Exportation and importation is not the only concern for goods in Saudi Arabia. The CEO explains: 

“Saudi Arabia is a huge user of fuel, consuming around one-quarter of what it produces. At this rate, by 2030, we will be consuming our entire production. This needs to change, and we are a part of the change. We need to make fuller use of public transport…When it comes to transporting, for example, petrochemical products, the railway will add competition and bring safety to the roads as well as having a huge positive impact on the environment. To give you an example, we have transported 4 million tons of phosphate to date, consuming only around 30% of the fuel that would have been consumed had the same amount been transported by truck.”  
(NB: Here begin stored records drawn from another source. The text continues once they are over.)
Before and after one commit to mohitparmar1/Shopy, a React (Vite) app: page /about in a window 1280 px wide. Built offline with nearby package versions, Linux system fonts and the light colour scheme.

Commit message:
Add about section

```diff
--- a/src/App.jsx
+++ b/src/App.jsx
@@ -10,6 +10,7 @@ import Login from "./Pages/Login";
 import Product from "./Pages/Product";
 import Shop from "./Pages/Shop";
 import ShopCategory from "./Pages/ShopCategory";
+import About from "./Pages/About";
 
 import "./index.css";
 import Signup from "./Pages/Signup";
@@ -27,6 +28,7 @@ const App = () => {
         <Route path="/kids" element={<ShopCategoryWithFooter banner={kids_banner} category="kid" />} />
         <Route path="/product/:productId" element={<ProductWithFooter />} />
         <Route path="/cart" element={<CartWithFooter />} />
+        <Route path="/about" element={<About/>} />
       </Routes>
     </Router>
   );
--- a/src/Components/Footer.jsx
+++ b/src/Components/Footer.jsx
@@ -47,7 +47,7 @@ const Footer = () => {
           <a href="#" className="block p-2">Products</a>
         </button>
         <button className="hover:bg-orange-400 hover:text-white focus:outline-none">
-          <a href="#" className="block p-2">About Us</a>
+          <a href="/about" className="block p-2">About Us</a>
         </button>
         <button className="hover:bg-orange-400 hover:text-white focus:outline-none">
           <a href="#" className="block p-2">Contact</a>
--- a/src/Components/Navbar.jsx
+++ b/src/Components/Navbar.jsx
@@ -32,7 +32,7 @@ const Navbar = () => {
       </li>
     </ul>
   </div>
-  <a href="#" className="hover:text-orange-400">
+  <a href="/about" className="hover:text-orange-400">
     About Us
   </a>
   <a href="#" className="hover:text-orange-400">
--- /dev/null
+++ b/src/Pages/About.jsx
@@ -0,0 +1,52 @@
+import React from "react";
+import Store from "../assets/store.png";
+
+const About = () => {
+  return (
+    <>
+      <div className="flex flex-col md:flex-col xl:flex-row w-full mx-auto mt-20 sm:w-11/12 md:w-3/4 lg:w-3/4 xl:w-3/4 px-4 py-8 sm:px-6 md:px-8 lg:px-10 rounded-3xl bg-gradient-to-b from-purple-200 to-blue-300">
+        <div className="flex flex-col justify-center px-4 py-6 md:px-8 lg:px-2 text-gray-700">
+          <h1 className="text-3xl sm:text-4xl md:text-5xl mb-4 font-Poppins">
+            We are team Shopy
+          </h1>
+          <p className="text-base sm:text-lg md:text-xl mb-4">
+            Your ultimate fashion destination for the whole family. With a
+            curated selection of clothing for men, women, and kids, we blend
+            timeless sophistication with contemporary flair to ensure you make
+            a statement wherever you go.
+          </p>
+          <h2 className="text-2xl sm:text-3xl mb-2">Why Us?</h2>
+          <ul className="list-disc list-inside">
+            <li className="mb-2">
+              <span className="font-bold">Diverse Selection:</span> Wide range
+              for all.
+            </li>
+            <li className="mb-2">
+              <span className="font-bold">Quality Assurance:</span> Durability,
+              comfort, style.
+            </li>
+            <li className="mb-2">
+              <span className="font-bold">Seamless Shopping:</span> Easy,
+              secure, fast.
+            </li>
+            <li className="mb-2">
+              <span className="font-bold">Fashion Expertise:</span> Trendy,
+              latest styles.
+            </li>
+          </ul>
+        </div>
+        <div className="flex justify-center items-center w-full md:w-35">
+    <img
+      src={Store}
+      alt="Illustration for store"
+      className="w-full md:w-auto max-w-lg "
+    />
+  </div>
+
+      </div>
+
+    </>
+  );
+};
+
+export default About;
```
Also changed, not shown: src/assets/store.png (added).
“In terms of customers, we are building the pipeline and working with the major players, including a company called SADARA, a joint venture between Aramco and Dow Chemical, and Saudi Aramco, SABIC, as well as Ma’aden. Once we start to develop the network further we will approach other major players to improve the network utilization. The government is working on incentives to encourage people to use rail instead of trucks.”  

He also said: 

“Logistics, and transportation in particular, have the power to make or break businesses… The impact on the country is not necessarily financial, but nonetheless has an indirect economic dimension that prompted the laying of these rail networks.”  

Dr. Al Rumaih reiterated this. He said: 

“The train will help grow the economy of Saudi Arabia. From minerals to olives. Although when you come here most you see is desert, there is a huge agricultural area in the North of the country that will also take advantage of the railway” 

Improving the movement of cargo will also mean improving the movement of travellers. This is because the project will be investing in passenger trains as well as investing in freight trains. The construction of the Jeddah-Riyadh rail link means that passenger transport will last 6 hours: a marked improvement on the current 12-hour bus route. For freight trains the maximum travel time will be 12 hours. 

For the Riyadh-Dammam rail link, time taken will be 2 hours and 45 mins instead of the present 4 hours taken by train. For freight trains, travel time will be 6 hours. The Dammam-Jubail link will take 1 hour for passenger trains and 3 hours for freight trains. 

The Saudi Land Bridge project will create the first rail link between the Red Sea and the Gulf. The transferral of goods will be more efficient, economical, cost effective and modern. Travellers will also see the benefits, as they move from town to town with great ease. It is the beginning of a railway revolution.